**The problem**
Please read the records below and return each line holding the string "notebook".

**Given records**
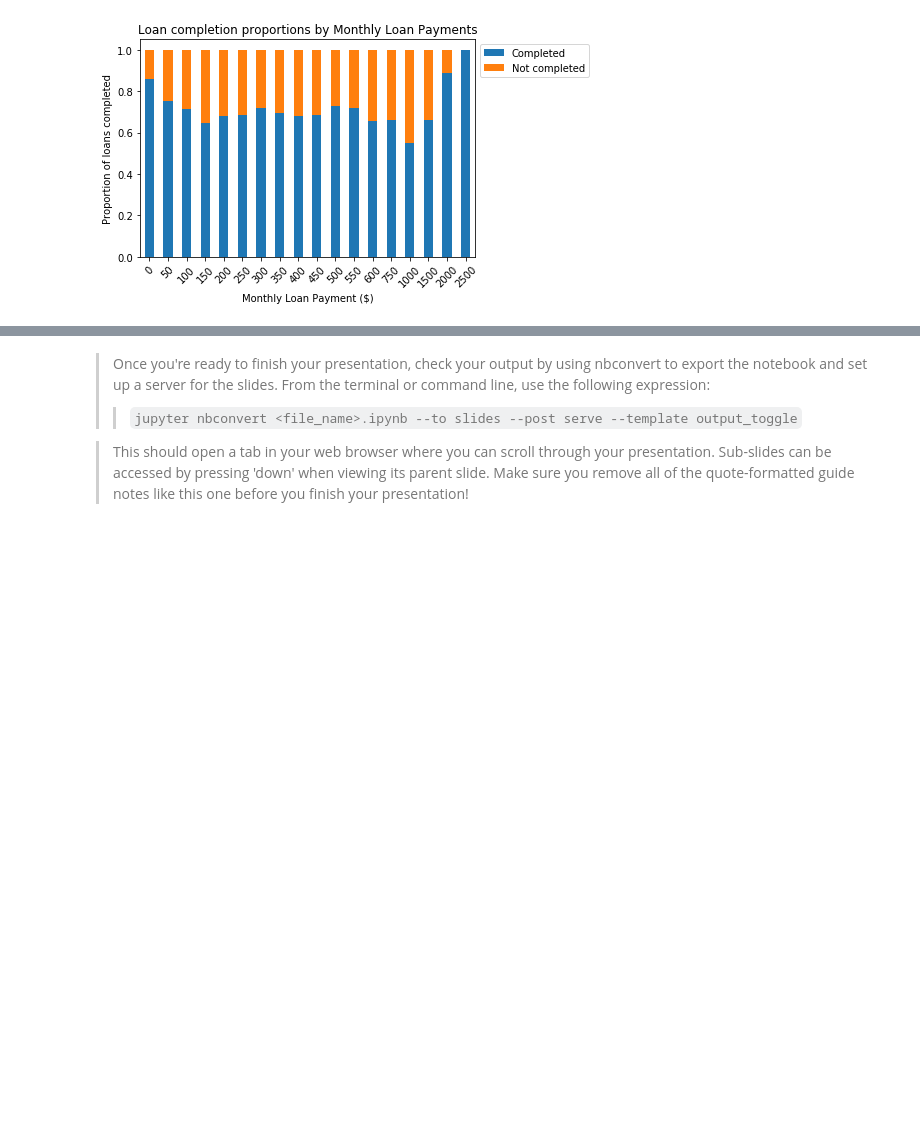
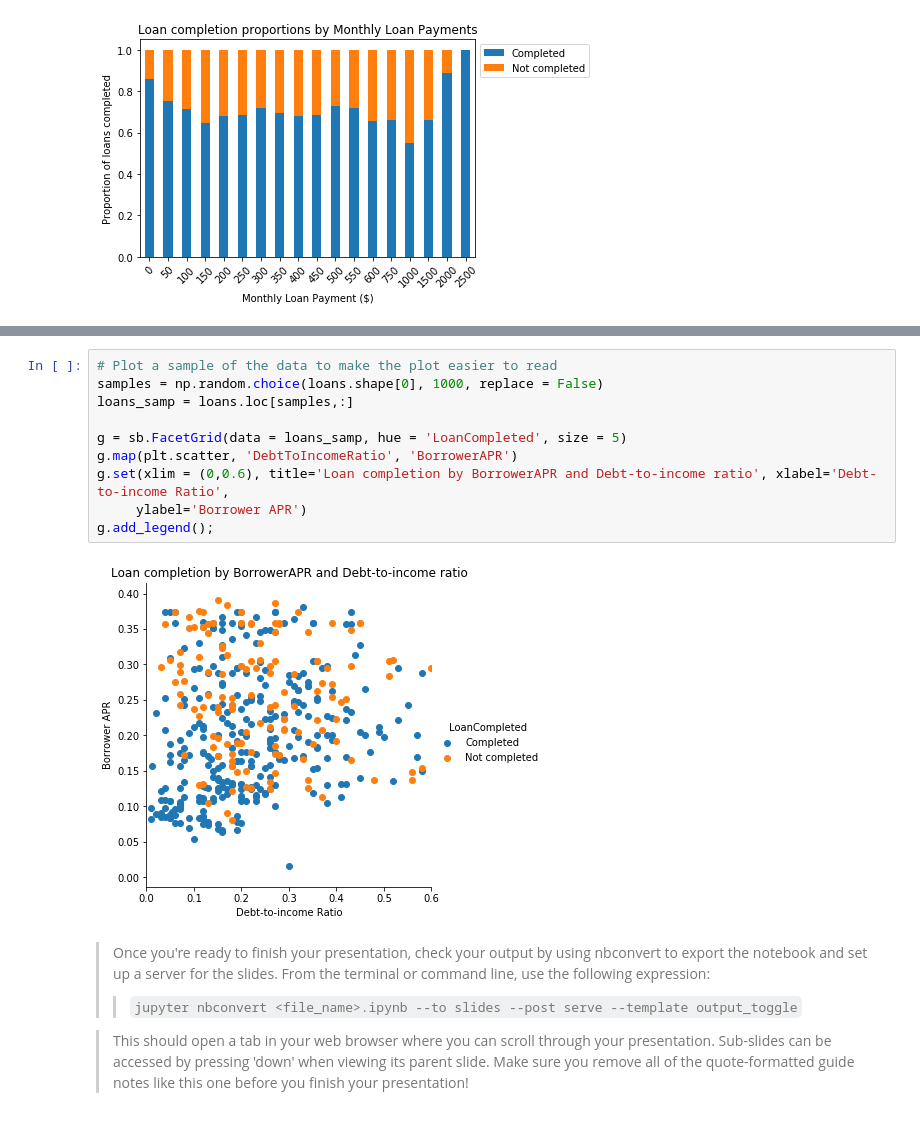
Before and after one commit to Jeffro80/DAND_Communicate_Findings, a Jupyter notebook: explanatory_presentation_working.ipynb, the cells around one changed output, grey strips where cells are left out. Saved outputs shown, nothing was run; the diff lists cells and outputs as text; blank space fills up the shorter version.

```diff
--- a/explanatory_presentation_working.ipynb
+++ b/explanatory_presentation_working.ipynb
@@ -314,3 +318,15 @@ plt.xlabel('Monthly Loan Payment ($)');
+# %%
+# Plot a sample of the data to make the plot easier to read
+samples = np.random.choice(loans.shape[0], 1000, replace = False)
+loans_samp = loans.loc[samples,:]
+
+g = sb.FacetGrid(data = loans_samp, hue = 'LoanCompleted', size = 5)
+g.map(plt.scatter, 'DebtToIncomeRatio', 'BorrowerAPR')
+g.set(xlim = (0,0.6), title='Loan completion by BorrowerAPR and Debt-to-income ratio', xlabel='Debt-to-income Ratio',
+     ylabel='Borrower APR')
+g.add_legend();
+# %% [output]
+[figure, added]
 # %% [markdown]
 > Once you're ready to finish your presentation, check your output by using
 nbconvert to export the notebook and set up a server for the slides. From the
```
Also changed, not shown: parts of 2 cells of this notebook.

**The completed task**
Before and after one commit to Jeffro80/DAND_Communicate_Findings, a Jupyter notebook: explanatory_presentation_working.ipynb, the cells around one changed output, grey strips where cells are left out. Saved outputs shown, nothing was run; the diff lists cells and outputs as text; blank space fills up the shorter version.
 nbconvert to export the notebook and set up a server for the slides. From the
Also changed, not shown: parts of 2 cells of this notebook.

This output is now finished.